Wednesday, July 27, 2011

Wall Street Journal Cries Us a River on California Counties' Shrinking Tax Revenues

Every once in a while, we're reminded that the Wall Street Journal isn't nearly as laissez faire as its reputation suggests, and a piece in today's Journal offers one of those moments. Forget the homeowners and businesses that have been wiped out by the recession, and the rest of us continuing to struggle through it; Justin Scheck has found the real victims of California's economic crisis: county governments whose tax take has been devastated by falling property values.

Scheck takes us on a tour of California counties to demonstrate a pattern: while Prop 13 places limits on how quickly property taxes can rise, it places no floor on how far they can fall. As such, the plunge in home values since 2007 has meant steep declines in property tax revenues for many counties. San Diego County's property tax revenues dropped by $100 million in 2010, Stanislaus County has seen such revenues fall by almost 12% in the past two years, and over the past three years, Calaveras County has seen its property tax rolls shrink by 18%. Predictably, this has led to steep cuts in services and personnel, and put county assessors in a difficult position of having to defend re-assessed values against political criticism.

Scheck frames this as an unintended consequence of Prop 13, but this misses the point by a fair margin. While few people anticipated a day when California property values would decline steeply, the point of Prop 13 was precisely to prevent governments from hiking property taxes during recessions to cover their budget shortfalls. This is absolutely a feature, not a bug. Furthermore, the article fails to ask whether it was ludicrous for governments around the state to base spending decisions around a real-estate boom that was impossible to sustain. It also ignores a couple of important facts: government spending in California continued to skyrocket right through the economic recession, climbing 60% between 2006 and 2010, and many local governments continued to sweeten public employees' pension packages at the same time. In other words, these county governments have no one but themselves to blame for failing to take the state's economic weaknesses seriously by cutting back.

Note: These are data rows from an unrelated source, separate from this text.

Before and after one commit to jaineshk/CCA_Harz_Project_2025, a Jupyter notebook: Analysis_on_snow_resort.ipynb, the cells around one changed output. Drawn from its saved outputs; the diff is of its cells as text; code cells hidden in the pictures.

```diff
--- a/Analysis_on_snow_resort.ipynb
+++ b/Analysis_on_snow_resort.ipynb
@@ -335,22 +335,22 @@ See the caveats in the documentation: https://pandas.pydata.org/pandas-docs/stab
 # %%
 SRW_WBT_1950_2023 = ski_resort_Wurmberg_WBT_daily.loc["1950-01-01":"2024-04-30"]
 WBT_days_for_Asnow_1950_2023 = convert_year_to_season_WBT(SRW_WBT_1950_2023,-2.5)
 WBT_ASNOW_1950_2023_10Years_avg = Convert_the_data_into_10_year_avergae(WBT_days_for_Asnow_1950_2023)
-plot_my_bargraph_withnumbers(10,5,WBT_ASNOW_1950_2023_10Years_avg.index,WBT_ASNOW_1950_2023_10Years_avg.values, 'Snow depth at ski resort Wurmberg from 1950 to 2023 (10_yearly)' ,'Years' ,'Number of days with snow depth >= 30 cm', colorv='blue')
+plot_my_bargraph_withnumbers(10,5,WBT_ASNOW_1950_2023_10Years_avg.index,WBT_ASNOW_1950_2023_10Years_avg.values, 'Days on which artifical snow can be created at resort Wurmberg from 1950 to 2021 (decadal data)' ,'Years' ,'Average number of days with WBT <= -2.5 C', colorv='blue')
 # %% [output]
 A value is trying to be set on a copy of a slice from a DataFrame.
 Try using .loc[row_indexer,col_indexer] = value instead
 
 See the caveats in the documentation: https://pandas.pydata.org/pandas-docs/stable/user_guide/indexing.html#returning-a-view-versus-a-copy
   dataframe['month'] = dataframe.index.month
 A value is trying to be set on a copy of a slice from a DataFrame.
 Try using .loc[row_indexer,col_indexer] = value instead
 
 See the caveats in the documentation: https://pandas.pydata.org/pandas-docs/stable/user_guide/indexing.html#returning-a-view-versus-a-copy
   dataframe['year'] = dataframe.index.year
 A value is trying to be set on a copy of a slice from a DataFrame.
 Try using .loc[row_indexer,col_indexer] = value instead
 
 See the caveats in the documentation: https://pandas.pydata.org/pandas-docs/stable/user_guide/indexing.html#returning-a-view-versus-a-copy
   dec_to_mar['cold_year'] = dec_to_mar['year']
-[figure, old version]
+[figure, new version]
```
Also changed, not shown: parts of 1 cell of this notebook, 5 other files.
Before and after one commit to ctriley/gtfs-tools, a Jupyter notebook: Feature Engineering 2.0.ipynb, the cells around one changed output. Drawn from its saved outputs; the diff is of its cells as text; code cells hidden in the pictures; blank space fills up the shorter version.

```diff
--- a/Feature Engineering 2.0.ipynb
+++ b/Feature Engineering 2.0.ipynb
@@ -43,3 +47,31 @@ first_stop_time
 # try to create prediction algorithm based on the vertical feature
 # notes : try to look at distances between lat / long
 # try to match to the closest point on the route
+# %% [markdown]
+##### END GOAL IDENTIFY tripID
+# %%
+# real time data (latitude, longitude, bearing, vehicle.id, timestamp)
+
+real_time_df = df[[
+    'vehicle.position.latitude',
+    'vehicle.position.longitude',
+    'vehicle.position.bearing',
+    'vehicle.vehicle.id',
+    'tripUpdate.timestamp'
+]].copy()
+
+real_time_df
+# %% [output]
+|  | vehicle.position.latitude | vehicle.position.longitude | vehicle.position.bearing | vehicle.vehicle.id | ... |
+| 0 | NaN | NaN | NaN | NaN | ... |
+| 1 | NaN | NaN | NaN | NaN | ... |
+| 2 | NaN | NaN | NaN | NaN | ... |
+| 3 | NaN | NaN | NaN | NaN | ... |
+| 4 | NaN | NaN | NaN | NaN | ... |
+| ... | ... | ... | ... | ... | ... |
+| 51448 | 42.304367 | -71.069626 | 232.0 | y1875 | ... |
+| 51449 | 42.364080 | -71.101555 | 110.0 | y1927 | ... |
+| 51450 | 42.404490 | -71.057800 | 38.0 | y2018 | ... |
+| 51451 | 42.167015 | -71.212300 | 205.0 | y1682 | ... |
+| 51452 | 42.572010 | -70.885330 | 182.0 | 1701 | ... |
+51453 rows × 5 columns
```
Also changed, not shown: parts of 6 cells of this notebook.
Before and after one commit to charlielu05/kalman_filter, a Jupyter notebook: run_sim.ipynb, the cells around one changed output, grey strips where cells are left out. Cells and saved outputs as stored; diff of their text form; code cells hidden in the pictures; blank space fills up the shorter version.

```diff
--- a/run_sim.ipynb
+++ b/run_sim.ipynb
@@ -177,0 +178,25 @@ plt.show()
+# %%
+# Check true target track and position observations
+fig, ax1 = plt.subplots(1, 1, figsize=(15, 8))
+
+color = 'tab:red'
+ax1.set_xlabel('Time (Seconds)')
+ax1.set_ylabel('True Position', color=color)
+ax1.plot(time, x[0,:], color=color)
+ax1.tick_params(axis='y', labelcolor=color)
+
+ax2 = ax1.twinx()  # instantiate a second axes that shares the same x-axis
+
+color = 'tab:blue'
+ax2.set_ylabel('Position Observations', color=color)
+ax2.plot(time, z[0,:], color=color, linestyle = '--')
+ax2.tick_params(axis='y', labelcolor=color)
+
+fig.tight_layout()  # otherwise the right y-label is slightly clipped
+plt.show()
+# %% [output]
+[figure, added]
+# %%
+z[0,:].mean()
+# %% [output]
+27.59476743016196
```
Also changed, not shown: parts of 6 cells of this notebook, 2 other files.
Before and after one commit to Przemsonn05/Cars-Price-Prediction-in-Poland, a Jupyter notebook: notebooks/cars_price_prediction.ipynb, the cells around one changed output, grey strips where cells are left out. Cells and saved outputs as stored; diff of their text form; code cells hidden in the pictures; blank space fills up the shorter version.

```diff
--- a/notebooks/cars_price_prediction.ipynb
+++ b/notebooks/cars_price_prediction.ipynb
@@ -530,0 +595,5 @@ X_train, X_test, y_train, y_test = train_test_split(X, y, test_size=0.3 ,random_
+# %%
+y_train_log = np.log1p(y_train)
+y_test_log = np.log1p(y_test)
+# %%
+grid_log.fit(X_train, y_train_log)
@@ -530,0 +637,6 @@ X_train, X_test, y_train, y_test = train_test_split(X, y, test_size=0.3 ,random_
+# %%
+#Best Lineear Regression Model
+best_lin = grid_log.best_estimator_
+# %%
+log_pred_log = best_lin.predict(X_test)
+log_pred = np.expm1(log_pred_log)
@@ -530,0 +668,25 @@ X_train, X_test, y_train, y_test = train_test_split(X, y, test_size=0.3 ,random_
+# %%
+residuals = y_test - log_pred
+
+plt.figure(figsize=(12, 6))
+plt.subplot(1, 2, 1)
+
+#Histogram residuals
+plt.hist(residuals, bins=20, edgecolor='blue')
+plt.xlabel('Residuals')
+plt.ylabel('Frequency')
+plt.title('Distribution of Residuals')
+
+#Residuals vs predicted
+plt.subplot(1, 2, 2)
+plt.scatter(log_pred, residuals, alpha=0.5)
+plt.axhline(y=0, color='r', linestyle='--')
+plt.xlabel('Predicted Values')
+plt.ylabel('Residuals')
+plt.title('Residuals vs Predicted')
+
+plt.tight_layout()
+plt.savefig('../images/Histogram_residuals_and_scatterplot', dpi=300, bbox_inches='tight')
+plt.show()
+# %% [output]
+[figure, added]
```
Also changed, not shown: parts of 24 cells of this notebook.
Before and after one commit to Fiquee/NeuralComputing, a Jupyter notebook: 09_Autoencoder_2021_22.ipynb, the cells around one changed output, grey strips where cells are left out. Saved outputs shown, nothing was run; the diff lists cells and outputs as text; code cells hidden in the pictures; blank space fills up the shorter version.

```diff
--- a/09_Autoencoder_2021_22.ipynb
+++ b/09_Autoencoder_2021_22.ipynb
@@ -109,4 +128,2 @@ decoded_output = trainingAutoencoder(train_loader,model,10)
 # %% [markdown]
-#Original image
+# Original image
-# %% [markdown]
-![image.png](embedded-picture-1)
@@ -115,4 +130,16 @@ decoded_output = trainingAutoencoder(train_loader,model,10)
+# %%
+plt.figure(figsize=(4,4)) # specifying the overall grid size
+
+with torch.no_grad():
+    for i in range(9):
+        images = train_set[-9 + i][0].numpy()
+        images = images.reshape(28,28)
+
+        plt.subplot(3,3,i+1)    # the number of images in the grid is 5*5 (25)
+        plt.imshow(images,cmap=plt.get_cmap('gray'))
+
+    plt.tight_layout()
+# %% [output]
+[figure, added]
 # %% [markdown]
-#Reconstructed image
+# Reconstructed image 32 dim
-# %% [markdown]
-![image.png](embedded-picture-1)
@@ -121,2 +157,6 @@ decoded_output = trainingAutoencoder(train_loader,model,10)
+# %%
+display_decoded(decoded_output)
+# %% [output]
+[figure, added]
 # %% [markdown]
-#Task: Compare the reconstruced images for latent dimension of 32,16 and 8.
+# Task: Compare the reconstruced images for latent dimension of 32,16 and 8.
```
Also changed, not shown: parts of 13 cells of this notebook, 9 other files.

  1. RobJul 27, 2011 06:08 PM
    My personal half-remembered pre-history of Prop. 13 pretty much jibes with the Wikipedia version; the state assessors had wide latitude to set valuations and rates, and did so for their pals. Meantime, state supreme court decisions forced a more "equitable" distribution of property taxes from rich districts to poorer, thus negating much of the point of living in a more expensive neighborhood. With inflation rampant in the 70's, and assessors legally required to be even-handed (so they couldn't cut Gramma a special break), the combination of "money going to distant shores" times "a lot more of it" equaled a taxpayer revolt. The fact that Prop. 13 provides ballast to the public till (by limiting downside) is something that is little appreciated by government fans. These days, it's some other revenue source that's filling in for whipsaw property valuations (income taxes, for instance).